Did Buddha really teach love of life? Or does his philosophy not rather indicate fear of life? To try to run away from it, to disassociate himself from life, is surely not the successful way to make himself or others happy. Is Gautama’s philosophy of enlightenment not rather a way to get rid of life, to finish its existence while trying to convince himself and others of an uncertain nobility in doing so?
Torment in a fiery hell in a life after death was always a fearful expectation of Hinduism; Buddhism tries to abolish this fear by concentrating on nonparticipation.
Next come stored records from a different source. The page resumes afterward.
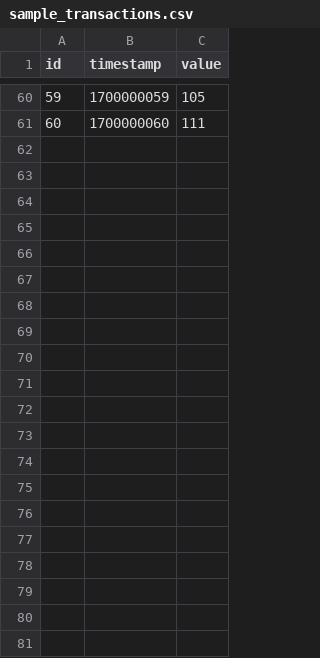
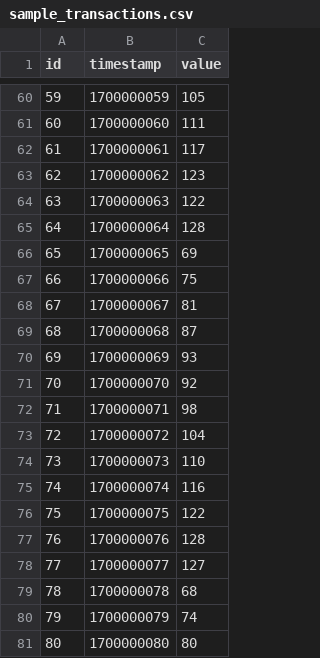
Before and after one commit to Shaheer12345678/goldman-sachs-2022, a CSV file: .full_backup/src/data/sample_transactions.csv, drawn as a sheet; only a part is shown, gaps mark what is left out; the diff names each change by its address in the sheet, - before the commit and + after, or states it on an @@ line.

```diff
--- a/.full_backup/src/data/sample_transactions.csv
+++ b/.full_backup/src/data/sample_transactions.csv
+row 62: 61 | 1700000061 | 117
+row 63: 62 | 1700000062 | 123
+row 64: 63 | 1700000063 | 122
+row 65: 64 | 1700000064 | 128
+row 66: 65 | 1700000065 | 69
+row 67: 66 | 1700000066 | 75
+row 68: 67 | 1700000067 | 81
+row 69: 68 | 1700000068 | 87
+row 70: 69 | 1700000069 | 93
+row 71: 70 | 1700000070 | 92
+row 72: 71 | 1700000071 | 98
+row 73: 72 | 1700000072 | 104
+row 74: 73 | 1700000073 | 110
+row 75: 74 | 1700000074 | 116
+row 76: 75 | 1700000075 | 122
+row 77: 76 | 1700000076 | 128
+row 78: 77 | 1700000077 | 127
+row 79: 78 | 1700000078 | 68
+row 80: 79 | 1700000079 | 74
+row 81: 80 | 1700000080 | 80
```
Also changed, not shown: src/data/sample_transactions.csv, 4 other files.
Since the use of the senses would be required for making hell a place of which to be afraid, Buddha thought that by putting the senses out of action, this would make hell ineffective; and the state of nonparticipation would abolish all things, good and evil, pleasant as well as unpleasant.
The tenth and final terrace of Borobudur is formed by a huge bell-shaped structure. It contains an empty chamber with two compartments. If the pilgrim has reached these rooms, he maintains a complete silence, meditating that he has now symbolically reached nirvana, the highest form of disassociation. He ceases to exist. The world is still there, but he himself has gone out of it. No material nor spiritual matter will ever affect him anymore, it is believed. For him the world has ended and there is nothing anymore that will come thereafter.
A Better Way of Liberation
It is true that since man’s beginning about 6,000 years ago, we have suffered from sickness, old age and death; and it is also right for humans to look for a way to free themselves from these sufferings. So why not ask man’s Creator himself how suffering will finally end?
Then you will learn that God will end suffering for all obedient mankind right here on earth. They will not need a nirvana. They will have a rich, happy life. The plants are good, and the earth is good, and the animals are good too. For people who love what is good and like to live, the Bible promises: “And [God] will wipe out every tear from their eyes, and death will be no more, neither will mourning nor outcry nor pain be anymore.”—Rev. 21:4.
Borobudur is man-made, and so is the philosophy that formed it. Siddhartha Gautama was human, and so was his thinking. And although Borobudur is an outstanding example of Indonesian art and craftsmanship, it merely expresses man’s need for liberation. God’s Word the Bible tells us in simple terms God’s way of liberating mankind. And people of all races, colors and languages can take courage that God’s time for liberating us from old age, sickness and death is now at the very threshold.